Top of Data for this exercise

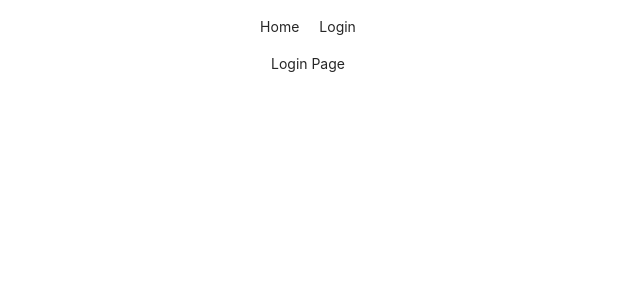
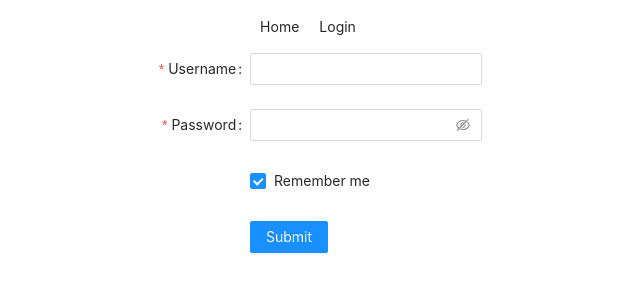
Before and after one commit to hoangtranson/react-tutorial, a React (Create React App) app: page /login in a window 1280 px wide. Shown: the top 300 px of the page, without its empty margins (332-972 px from the left). Built offline with nearby package versions, Linux system fonts and the light colour scheme.

Commit message:
feat: 🎸 handle login logout

```diff
--- a/src/App.js
+++ b/src/App.js
@@ -1,6 +1,7 @@
 import { useContext } from "react";
-import { Routes, Route, useLocation } from "react-router-dom";
-import Layout from "./components/shared/Layout";
+import { Routes, Route, useLocation, useNavigate } from "react-router-dom";
+import ExternalLayout from "./components/shared/ExternalLayout";
+import InternalLayout from "./components/shared/InternalLayout";
 import Landing from "./pages/external/Landing";
 import Login from "./pages/external/Login";
 import JobDetail from "./pages/internal/JobDetail";
@@ -9,21 +10,51 @@ import { AuthContext } from "./context/auth";
 import "antd/dist/antd.css";
 
 function App() {
+  const auth = useContext(AuthContext);
+
   const location = useLocation();
-  const auth = useContext(AuthContext);
+  const navigate = useNavigate();
+
+  const externalUrls = ['/', '/login'];
+
+  const login = (user) => {
+    auth.login(user, () => {
+      navigate(externalUrls.includes(location.pathname) ? "/jobs" : location.pathname, {
+        replace: true,
+      });
+    });
+  };
+
+  const logout = () => {
+    auth.logout(() => {
+      navigate("/");
+    });
+  };
 
   return (
     <>
-      <Routes>
-        <Route path="/" element={<Layout />}>
+      <Routes
+        location={
+          location.state?.backgroundLocation
+            ? location.state.backgroundLocation
+            : location
+        }
+      >
+        <Route path="/" element={<ExternalLayout />}>
           <Route index element={<Landing />} />
-          <Route path="login" element={<Login />} />
+          <Route path="login" element={<Login onLogin={login} />} />
         </Route>
 
         {auth && auth.user ? (
-          <Route path="job/:id" element={<JobDetail />}></Route>
+          <Route element={<InternalLayout onLogout={logout} />}>
+            <Route path="jobs" element={<Landing />}></Route>
+            <Route path="job/:id" element={<JobDetail />}></Route>
+          </Route>
         ) : (
-          <Route path="job/:id" element={<JobDetail />}></Route>
+          <Route>
+            <Route path="jobs" element={<Login onLogin={login} />}></Route>
+            <Route path="job/:id" element={<Login onLogin={login} />}></Route>
+          </Route>
         )}
         <Route
           path="*"
--- /dev/null
+++ b/src/components/shared/InternalLayout.js
@@ -0,0 +1,19 @@
+import React from "react";
+import { Outlet, Link } from "react-router-dom";
+
+function Layout({onLogout}) {
+  return (
+    <div className="container">
+      <div className="flex gap-5 justify-center my-4">
+        <Link to="/jobs">Jobs</Link>
+        <Link to="#" onClick={onLogout}>Logout</Link>
+      </div>
+
+      <div className="flex gap-5 justify-center flex-wrap">
+        <Outlet />
+      </div>
+    </div>
+  );
+}
+
+export default Layout;
--- a/src/context/auth/auth.service.js
+++ b/src/context/auth/auth.service.js
@@ -1,10 +1,10 @@
 const Auth = {
   isAuthenticated: false,
-  signin(callback) {
+  login(callback) {
     Auth.isAuthenticated = true;
     setTimeout(callback, 100); //fake async.
   },
-  signout(callback) {
+  logout(callback) {
     Auth.isAuthenticated = false;
     setTimeout(callback, 100);
   },
--- a/src/context/auth/index.js
+++ b/src/context/auth/index.js
@@ -4,23 +4,23 @@ import Auth from "./auth.service";
 const AuthContext = React.createContext(null);
 
 const AuthProvider = ({ children }) => {
-  let [user, setUser] = useState(null);
+  const [user, setUser] = useState(null);
 
-  let signin = (user, callback) => {
-    return Auth.signin(() => {
+  const login = (user, callback) => {
+    return Auth.login(() => {
       setUser(user);
       callback();
     });
   };
 
-  let signout = (callback) => {
-    return Auth.signout(() => {
+  const logout = (callback) => {
+    return Auth.logout(() => {
       setUser(user);
       callback();
     });
   };
 
-  let value = { user, signin, signout };
+  const value = { user, login, logout };
 
   return <AuthContext.Provider value={value}>{children}</AuthContext.Provider>;
 };
--- a/src/index.js
+++ b/src/index.js
@@ -3,6 +3,7 @@ import ReactDOM from "react-dom/client";
 import App from "./App";
 import reportWebVitals from "./reportWebVitals";
 import { BrowserRouter } from "react-router-dom";
+import { AuthProvider } from "./context/auth";
 
 import "./index.css";
 
@@ -11,7 +12,9 @@ const root = ReactDOM.createRoot(document.getElementById("root"));
 root.render(
   <React.StrictMode>
     <BrowserRouter>
-      <App />
+      <AuthProvider>
+        <App />
+      </AuthProvider>
     </BrowserRouter>
   </React.StrictMode>
 );
--- a/src/pages/external/Login.js
+++ b/src/pages/external/Login.js
@@ -1,6 +1,82 @@
-function Login() {
+import React, { useContext } from "react";
+import { Button, Checkbox, Form, Input } from "antd";
 
-  return <>Login Page</>;
-}
+const Login = ({ onLogin }) => {
+
+  const onFinish = (user) => {
+    console.log("Success:", user);
+    onLogin(user);
+  };
+
+  const onFinishFailed = (errorInfo) => {
+    console.log("Failed:", errorInfo);
+  };
+
+  return (
+    <Form
+      name="basic"
+      labelCol={{
+        span: 8,
+      }}
+      wrapperCol={{
+        span: 16,
+      }}
+      initialValues={{
+        remember: true,
+      }}
+      onFinish={onFinish}
+      onFinishFailed={onFinishFailed}
+      autoComplete="off"
+    >
+      <Form.Item
+        label="Username"
+        name="username"
+        rules={[
+          {
+            required: true,
+            message: "Please input your username!",
+          },
+        ]}
+      >
+        <Input />
+      </Form.Item>
+
+      <Form.Item
+        label="Password"
+        name="password"
+        rules={[
+          {
+            required: true,
+            message: "Please input your password!",
+          },
+        ]}
+      >
+        <Input.Password />
+      </Form.Item>
+
+      <Form.Item
+        name="remember"
+        valuePropName="checked"
+        wrapperCol={{
+          offset: 8,
+          span: 16,
+        }}
+      >
+        <Checkbox>Remember me</Checkbox>
+      </Form.Item>
+
+      <Form.Item
+        wrapperCol={{
+          offset: 8,
+          span: 16,
+        }}
+      >
+        <Button type="primary" htmlType="submit">
+          Submit
+        </Button>
+      </Form.Item>
+    </Form>
+  );
+};
 
 export default Login;
```
Also changed, not shown: src/components/shared/ExternalLayout.js (renamed from src/components/shared/Layout.js).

Bottom of Data for this exercise

- Your task -
When copying the records, reproduce every entry exactly and omit all pictures.

- Reply -
Before and after one commit to hoangtranson/react-tutorial, a React (Create React App) app: page /login in a window 1280 px wide. Shown: the top 300 px of the page, without its empty margins (332-972 px from the left). Built offline with nearby package versions, Linux system fonts and the light colour scheme.

Commit message:
feat: 🎸 handle login logout

```diff
--- a/src/App.js
+++ b/src/App.js
@@ -1,6 +1,7 @@
 import { useContext } from "react";
-import { Routes, Route, useLocation } from "react-router-dom";
-import Layout from "./components/shared/Layout";
+import { Routes, Route, useLocation, useNavigate } from "react-router-dom";
+import ExternalLayout from "./components/shared/ExternalLayout";
+import InternalLayout from "./components/shared/InternalLayout";
 import Landing from "./pages/external/Landing";
 import Login from "./pages/external/Login";
 import JobDetail from "./pages/internal/JobDetail";
@@ -9,21 +10,51 @@ import { AuthContext } from "./context/auth";
 import "antd/dist/antd.css";
 
 function App() {
+  const auth = useContext(AuthContext);
+
   const location = useLocation();
-  const auth = useContext(AuthContext);
+  const navigate = useNavigate();
+
+  const externalUrls = ['/', '/login'];
+
+  const login = (user) => {
+    auth.login(user, () => {
+      navigate(externalUrls.includes(location.pathname) ? "/jobs" : location.pathname, {
+        replace: true,
+      });
+    });
+  };
+
+  const logout = () => {
+    auth.logout(() => {
+      navigate("/");
+    });
+  };
 
   return (
     <>
-      <Routes>
-        <Route path="/" element={<Layout />}>
+      <Routes
+        location={
+          location.state?.backgroundLocation
+            ? location.state.backgroundLocation
+            : location
+        }
+      >
+        <Route path="/" element={<ExternalLayout />}>
           <Route index element={<Landing />} />
-          <Route path="login" element={<Login />} />
+          <Route path="login" element={<Login onLogin={login} />} />
         </Route>
 
         {auth && auth.user ? (
-          <Route path="job/:id" element={<JobDetail />}></Route>
+          <Route element={<InternalLayout onLogout={logout} />}>
+            <Route path="jobs" element={<Landing />}></Route>
+            <Route path="job/:id" element={<JobDetail />}></Route>
+          </Route>
         ) : (
-          <Route path="job/:id" element={<JobDetail />}></Route>
+          <Route>
+            <Route path="jobs" element={<Login onLogin={login} />}></Route>
+            <Route path="job/:id" element={<Login onLogin={login} />}></Route>
+          </Route>
         )}
         <Route
           path="*"
--- /dev/null
+++ b/src/components/shared/InternalLayout.js
@@ -0,0 +1,19 @@
+import React from "react";
+import { Outlet, Link } from "react-router-dom";
+
+function Layout({onLogout}) {
+  return (
+    <div className="container">
+      <div className="flex gap-5 justify-center my-4">
+        <Link to="/jobs">Jobs</Link>
+        <Link to="#" onClick={onLogout}>Logout</Link>
+      </div>
+
+      <div className="flex gap-5 justify-center flex-wrap">
+        <Outlet />
+      </div>
+    </div>
+  );
+}
+
+export default Layout;
--- a/src/context/auth/auth.service.js
+++ b/src/context/auth/auth.service.js
@@ -1,10 +1,10 @@
 const Auth = {
   isAuthenticated: false,
-  signin(callback) {
+  login(callback) {
     Auth.isAuthenticated = true;
     setTimeout(callback, 100); //fake async.
   },
-  signout(callback) {
+  logout(callback) {
     Auth.isAuthenticated = false;
     setTimeout(callback, 100);
   },
--- a/src/context/auth/index.js
+++ b/src/context/auth/index.js
@@ -4,23 +4,23 @@ import Auth from "./auth.service";
 const AuthContext = React.createContext(null);
 
 const AuthProvider = ({ children }) => {
-  let [user, setUser] = useState(null);
+  const [user, setUser] = useState(null);
 
-  let signin = (user, callback) => {
-    return Auth.signin(() => {
+  const login = (user, callback) => {
+    return Auth.login(() => {
       setUser(user);
       callback();
     });
   };
 
-  let signout = (callback) => {
-    return Auth.signout(() => {
+  const logout = (callback) => {
+    return Auth.logout(() => {
       setUser(user);
       callback();
     });
   };
 
-  let value = { user, signin, signout };
+  const value = { user, login, logout };
 
   return <AuthContext.Provider value={value}>{children}</AuthContext.Provider>;
 };
--- a/src/index.js
+++ b/src/index.js
@@ -3,6 +3,7 @@ import ReactDOM from "react-dom/client";
 import App from "./App";
 import reportWebVitals from "./reportWebVitals";
 import { BrowserRouter } from "react-router-dom";
+import { AuthProvider } from "./context/auth";
 
 import "./index.css";
 
@@ -11,7 +12,9 @@ const root = ReactDOM.createRoot(document.getElementById("root"));
 root.render(
   <React.StrictMode>
     <BrowserRouter>
-      <App />
+      <AuthProvider>
+        <App />
+      </AuthProvider>
     </BrowserRouter>
   </React.StrictMode>
 );
--- a/src/pages/external/Login.js
+++ b/src/pages/external/Login.js
@@ -1,6 +1,82 @@
-function Login() {
+import React, { useContext } from "react";
+import { Button, Checkbox, Form, Input } from "antd";
 
-  return <>Login Page</>;
-}
+const Login = ({ onLogin }) => {
+
+  const onFinish = (user) => {
+    console.log("Success:", user);
+    onLogin(user);
+  };
+
+  const onFinishFailed = (errorInfo) => {
+    console.log("Failed:", errorInfo);
+  };
+
+  return (
+    <Form
+      name="basic"
+      labelCol={{
+        span: 8,
+      }}
+      wrapperCol={{
+        span: 16,
+      }}
+      initialValues={{
+        remember: true,
+      }}
+      onFinish={onFinish}
+      onFinishFailed={onFinishFailed}
+      autoComplete="off"
+    >
+      <Form.Item
+        label="Username"
+        name="username"
+        rules={[
+          {
+            required: true,
+            message: "Please input your username!",
+          },
+        ]}
+      >
+        <Input />
+      </Form.Item>
+
+      <Form.Item
+        label="Password"
+        name="password"
+        rules={[
+          {
+            required: true,
+            message: "Please input your password!",
+          },
+        ]}
+      >
+        <Input.Password />
+      </Form.Item>
+
+      <Form.Item
+        name="remember"
+        valuePropName="checked"
+        wrapperCol={{
+          offset: 8,
+          span: 16,
+        }}
+      >
+        <Checkbox>Remember me</Checkbox>
+      </Form.Item>
+
+      <Form.Item
+        wrapperCol={{
+          offset: 8,
+          span: 16,
+        }}
+      >
+        <Button type="primary" htmlType="submit">
+          Submit
+        </Button>
+      </Form.Item>
+    </Form>
+  );
+};
 
 export default Login;
```
Also changed, not shown: src/components/shared/ExternalLayout.js (renamed from src/components/shared/Layout.js).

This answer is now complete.